  • Kamen Rider Blade
    jkflipflop98 said:
    After being the sole provider of silicon for two generations of consoles now - maybe it would be wise for AMD to simply release their own console?
    AMD is in the business of selling Chips, not Consoles.

    Let the console makers design the chips that they want.

    There's no need for AMD to do something that would conflict with their customers.

    It's a fundamental conflict of interest.
    Reply
  • JamesJones44
    jkflipflop98 said:
    After being the sole provider of silicon for two generations of consoles now - maybe it would be wise for AMD to simply release their own console?

    Consoles don't make a ton of money for MS, Sony or Nintendo, they often sell them for a loss (especially early in the cycle). They make money on licensing for those consoles, it wouldn't make a lot of sense for AMD to jump into a low margin console hardware business without some decent software makers lined up to make software for it. They are much better off just producing the components and letting others do what they do best.
    Reply
  • vanadiel007
    "$709.12, but the price factors in the Radeon RX 550, 5TB SSD, CPU cooler, power supply and case. "

    That's a very juicy SSD for $709.12. That's almost free if you factor in all the other components.
    Reply
  • Makaveli
    jkflipflop98 said:
    After being the sole provider of silicon for two generations of consoles now - maybe it would be wise for AMD to simply release their own console?

    Makes no sense, why would they try to compete in that market when they are supplying both vendors.

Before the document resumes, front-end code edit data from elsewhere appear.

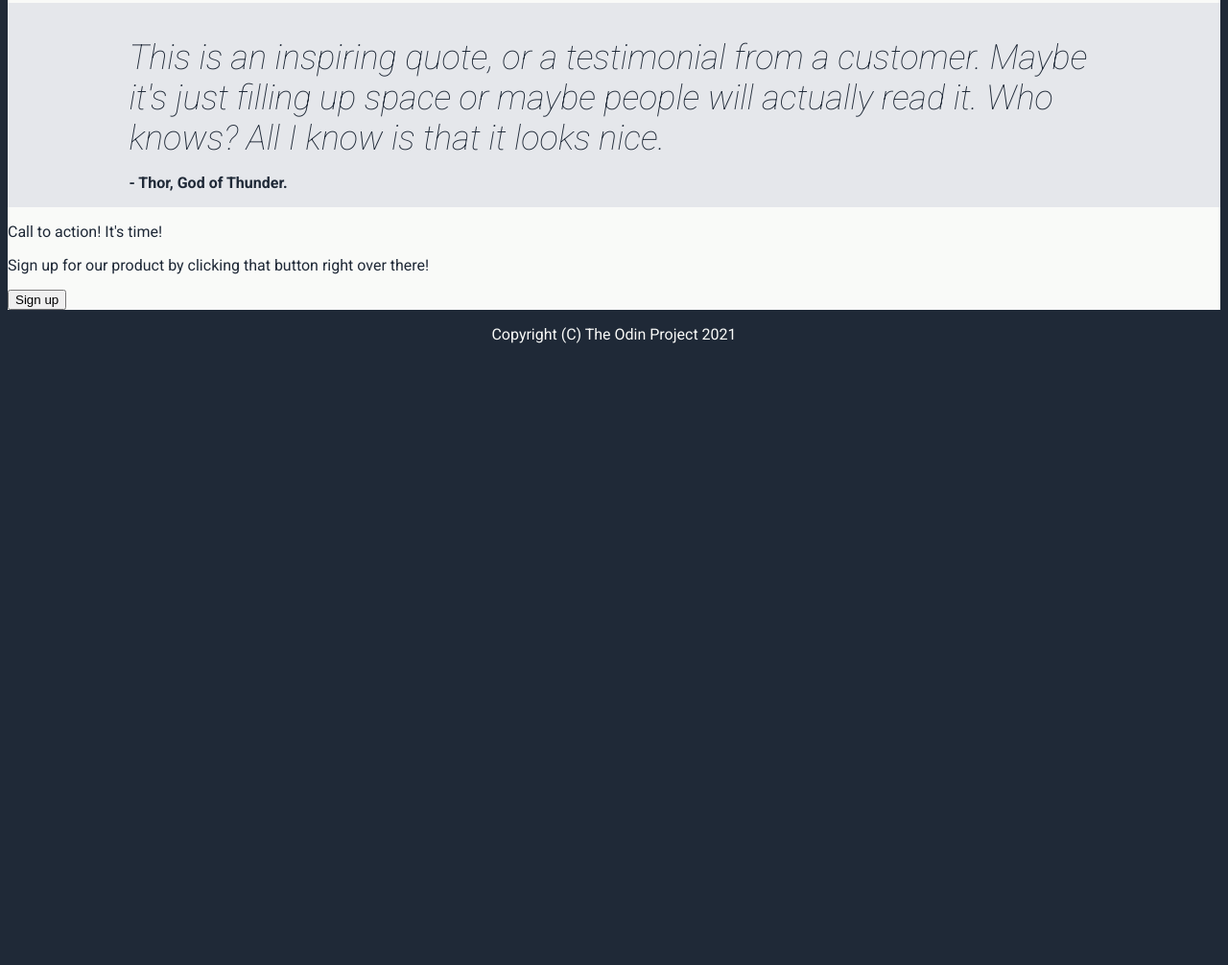
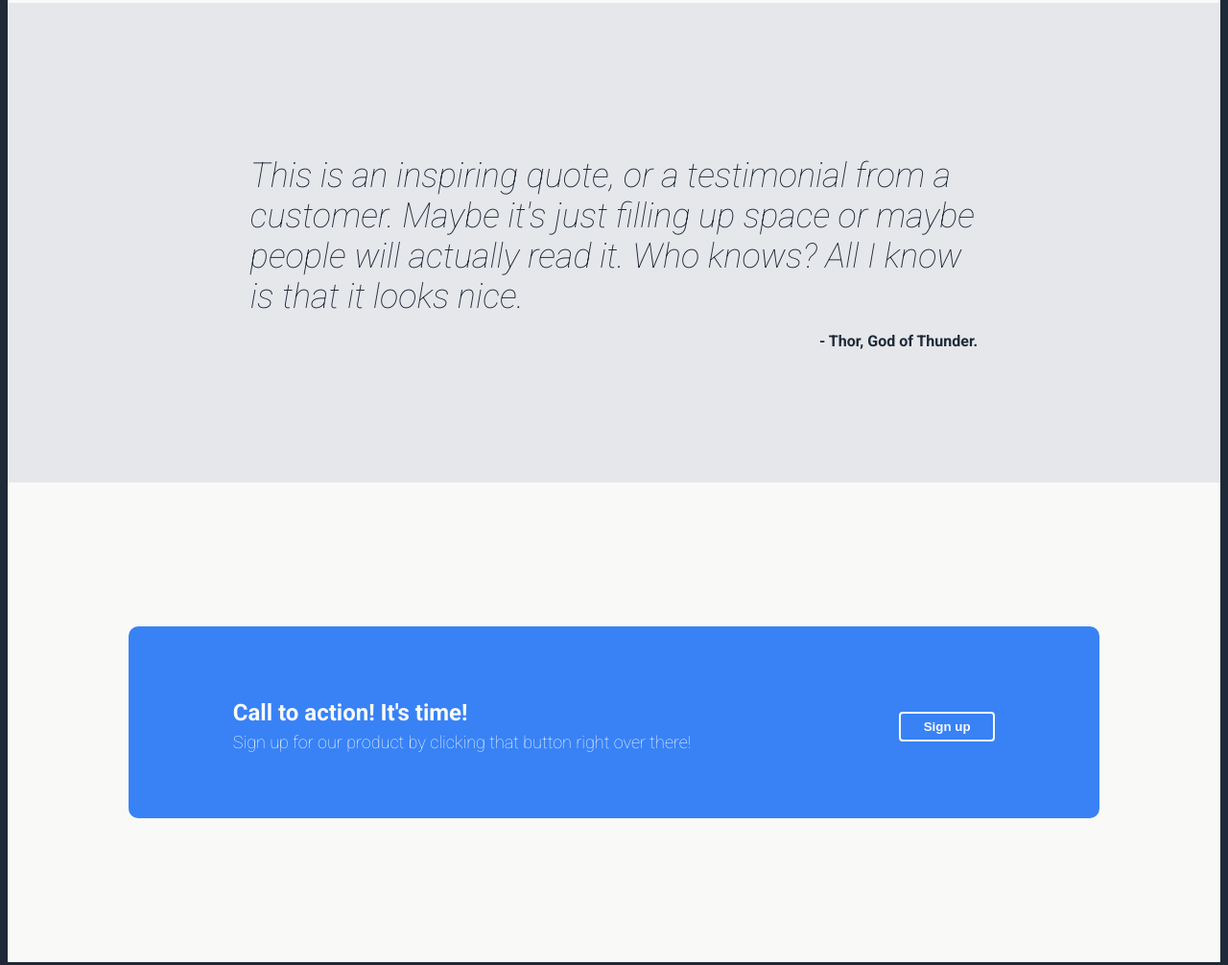
Before and after one commit to bBob21/odin-landing-page, a plain HTML site: page index.html in a window 1280 px wide. Shown: the part 1065-2071 px from the top of the page at 96% size. Before the commit the page ends 1456 px from the top, so only its background shows below. Drawn offline with Linux system fonts and the light colour scheme.

Commit message:
Added styling for action section and fixed margins in hero text

```diff
--- a/index.html
+++ b/index.html
@@ -74,9 +74,15 @@
         </div>
 
         <div class="action">
-            <p class="actiontext">Call to action! It's time!</p>
-            <p class="actionsub">Sign up for our product by clicking that button right over there!</p>
-            <button>Sign up</button>
+            <div class="resizer">
+                <div class="actionbox">
+                    <div>
+                        <p class="actiontext">Call to action! It's time!</p>
+                        <p class="actionsub">Sign up for our product by clicking that button right over there!</p>
+                    </div>
+                    <button class="actionbutton">Sign up</button>
+                </div>
+            </div>
         </div>
     </div>
 
--- a/style.css
+++ b/style.css
@@ -46,7 +46,7 @@ body{
     margin:0px;
 }
 .herosub{
-    margin:0px;
+    margin:10px 0;
     font-size:18px;
     color:#cbcdd0;
 
@@ -57,7 +57,7 @@ body{
     color:#f9faf8;
     font-weight: bold;
     border-radius: 4px;
-    border:none;
+    border:2px solid #3882f6;
     padding:6px;
     width:100px;
 }
@@ -107,7 +107,14 @@ body{
     background-color: #e5e7eb;
     color:#1f2937;
 }
-
+.quote .resizer{
+    height:500px;
+    justify-content: center;
+    display:flex;
+    margin-left:20%;
+    flex-direction: column;
+    width:60%;
+}
 .quotetext{
     font-size:36px;
     color:#1f2937;
@@ -124,6 +131,43 @@ body{
     background-color: #f9faf8;
     color:#1f2937;
 }
+.action .resizer{
+    height:500px;
+    justify-content: center;
+    align-items: center;
+    display:flex;
+}
+.actionbox{
+    display:flex;
+    background-color: #3882f6;
+    border-radius: 10px;
+    width: 100%;
+    height:40%;
+    justify-content:space-around;
+    align-items: center;
+}
+.actiontext{
+    color:#f9faf8;
+    font-weight:bold;
+    font-size:24px;
+    margin-bottom: 0;
+}
+.actionsub{
+    margin-top:6px;
+    color:#f9faf8;
+    font-weight:lighter;
+    font-size: 18px;
+}
+.actionbutton{
+    margin-top:8px;
+    background-color: #3882f6;
+    color:#f9faf8;
+    font-weight: bold;
+    border-radius: 4px;
+    border:2px solid #f9faf8;
+    padding:6px;
+    width:100px;
+}
 
 .footer{
     text-align: center;
```
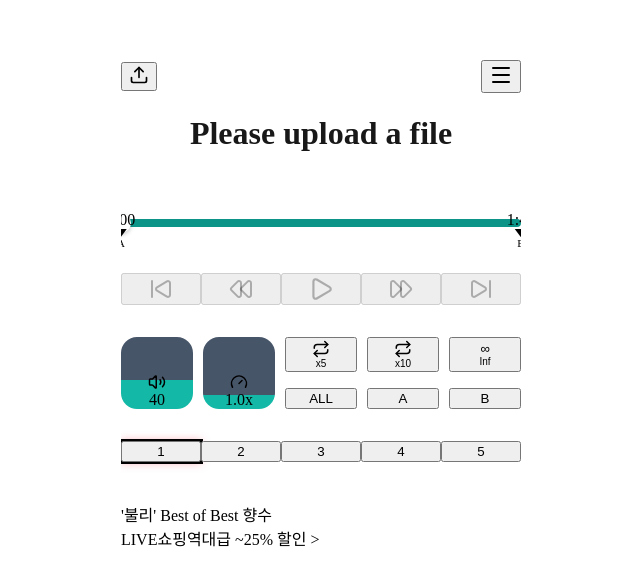
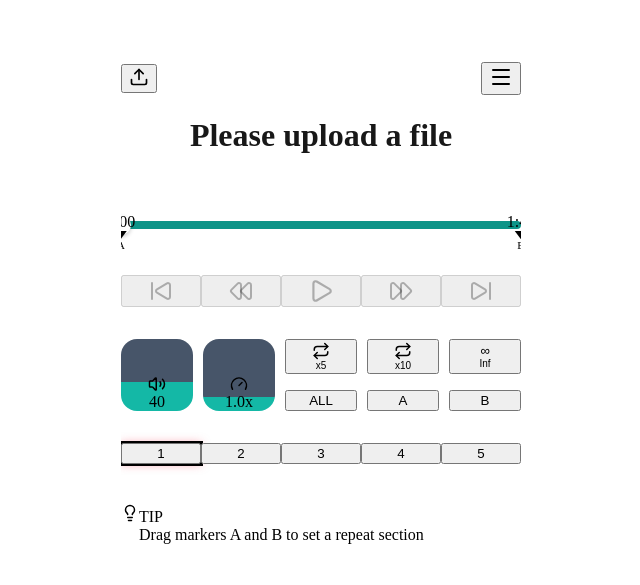
Before and after one commit to yunseokjeon/lang-fe, a Next.js app in the folder audio-player/: page / in a window 1280 px wide. Shown: the part 103-688 px from the top of the page, without its empty margins (319-959 px from the left). Built offline with nearby package versions, Linux system fonts and the light colour scheme.

Commit message:
사용 안내 추가.

```diff
--- /dev/null
+++ b/audio-player/app/components/TipsDisplay.tsx
@@ -0,0 +1,49 @@
+import { useState, useEffect } from "react";
+import { Lightbulb } from "lucide-react";
+
+const tips = [
+  "Drag markers A and B to set a repeat section",
+  "Use buttons 1-5 to save and recall sections",
+  "Tap x5 or x10 to repeat the section multiple times",
+  "Tap Inf for infinite loop playback",
+  "Tap ALL to select the entire track",
+  "Tap A or B to set a marker at the current position",
+  "Drag Volume and Speed controls to adjust",
+];
+
+export default function TipsDisplay() {
+  const [currentTip, setCurrentTip] = useState(0);
+  const [isVisible, setIsVisible] = useState(true);
+
+  useEffect(() => {
+    const interval = setInterval(() => {
+      setIsVisible(false);
+      setTimeout(() => {
+        setCurrentTip((prev) => (prev + 1) % tips.length);
+        setIsVisible(true);
+      }, 300);
+    }, 5000);
+
+    return () => clearInterval(interval);
+  }, []);
+
+  return (
+    <div className="bg-slate-200 px-4 pt-3 pb-4">
+      <div className="flex items-start gap-3">
+        <div className="bg-amber-400 p-2 rounded-lg shrink-0">
+          <Lightbulb size={18} className="text-white" />
+        </div>
+        <div className="text-slate-700 min-h-[44px] flex flex-col justify-center">
+          <div className="text-xs text-slate-500 font-medium mb-0.5">TIP</div>
+          <div
+            className={`text-sm font-medium transition-opacity duration-300 ${
+              isVisible ? "opacity-100" : "opacity-0"
+            }`}
+          >
+            {tips[currentTip]}
+          </div>
+        </div>
+      </div>
+    </div>
+  );
+}
--- a/audio-player/app/page.tsx
+++ b/audio-player/app/page.tsx
@@ -9,6 +9,7 @@ import ProgressBar from "./components/ProgressBar";
 import PlaybackControls from "./components/PlaybackControls";
 import ControlGrid from "./components/ControlGrid";
 import NumberButtons, { MarkerSlot } from "./components/NumberButtons";
+import TipsDisplay from "./components/TipsDisplay";
 
 export interface MediaFile {
   file: File;
@@ -344,16 +345,8 @@ export default function Home() {
           onSetMarkerB={setMarkerB}
         />
 
-        {/* Bottom Display Area */}
-        <div className="bg-slate-200 px-4 pt-3 pb-4">
-          <div className="text-slate-800">
-            <div className="text-base font-bold">&apos;불리&apos; Best of Best 향수</div>
-            <div className="flex items-center gap-2 text-sm">
-              <span className="text-rose-500 font-semibold">LIVE쇼핑</span>
-              <span>역대급 ~25% 할인 &gt;</span>
-            </div>
-          </div>
-        </div>
+        {/* Bottom Display Area - Tips */}
+        <TipsDisplay />
       </div>
     </div>
   );
```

Not to mention both of those competitors are bigger than AMD and far more experience with consoles. Who's going to develop games for an AMD console?

    I don't think you are looking at the big picture here.
    Reply
  • watzupken
    jkflipflop98 said:
    After being the sole provider of silicon for two generations of consoles now - maybe it would be wise for AMD to simply release their own console?
    I disagree though. Console makers don't make money by selling the console itself. And looking at the specs of say the Xbox Series X vs the price, it is obviously sold at a sizeable loss. If it was a cakewalk to start a new console and be successful, you would have seen a lot of console making companies now. The big boys such as Apple, Amazon, Nvidia and Google have the financial might and potentially hardware to produce a console as well, but they are not making one. Apple TV is a half hearted effort as a console.

    I rather AMD continue to focus on producing good CPU and GPU and leave it to others to the specialist to produce gaming consoles.
    Reply
  • watzupken
    vanadiel007 said:
    "$709.12, but the price factors in the Radeon RX 550, 5TB SSD, CPU cooler, power supply and case. "

    That's a very juicy SSD for $709.12. That's almost free if you factor in all the other components.
    I don't know if that 5TB SSD is correct. I've never seen such a weird number for SSD before, and the price is too good to be true. Having said that, I find that its quite disappointing that they disabled the GPU completely and replaced it with a low end dedicated GPU. If AMD could have just disabled more CUs and sell it as a complete SOC, it would have been the ideal solution.
    Reply
  • exploding_psu
    That's a cute looking GPU
    Reply
  • JarredWaltonGPU
    watzupken said:
    I don't know if that 5TB SSD is correct. I've never seen such a weird number for SSD before, and the price is too good to be true. Having said that, I find that its quite disappointing that they disabled the GPU completely and replaced it with a low end dedicated GPU. If AMD could have just disabled more CUs and sell it as a complete SOC, it would have been the ideal solution.
    Yeah, lots of questionable bits on that listing. Even if it were 5TB of total storage, using 1TB SSD and 4TB HDD, that would be generous. I'm guessing it's supposed to be 0.5TB SSD -- or that the whole thing is a scam of some form. I definitely wouldn't try buying one with my own money. I wonder if I can get Future to order me one, though? Well -- order Paul one so that we can test the GDDR6 system memory aspect. LOL
    Reply
  • RodroX
    In this times of low stock for everything you can imagine, is really healthy to try and sell every single piece of working silicon you have produced. As long as you give warranty for it, then its good.
    Reply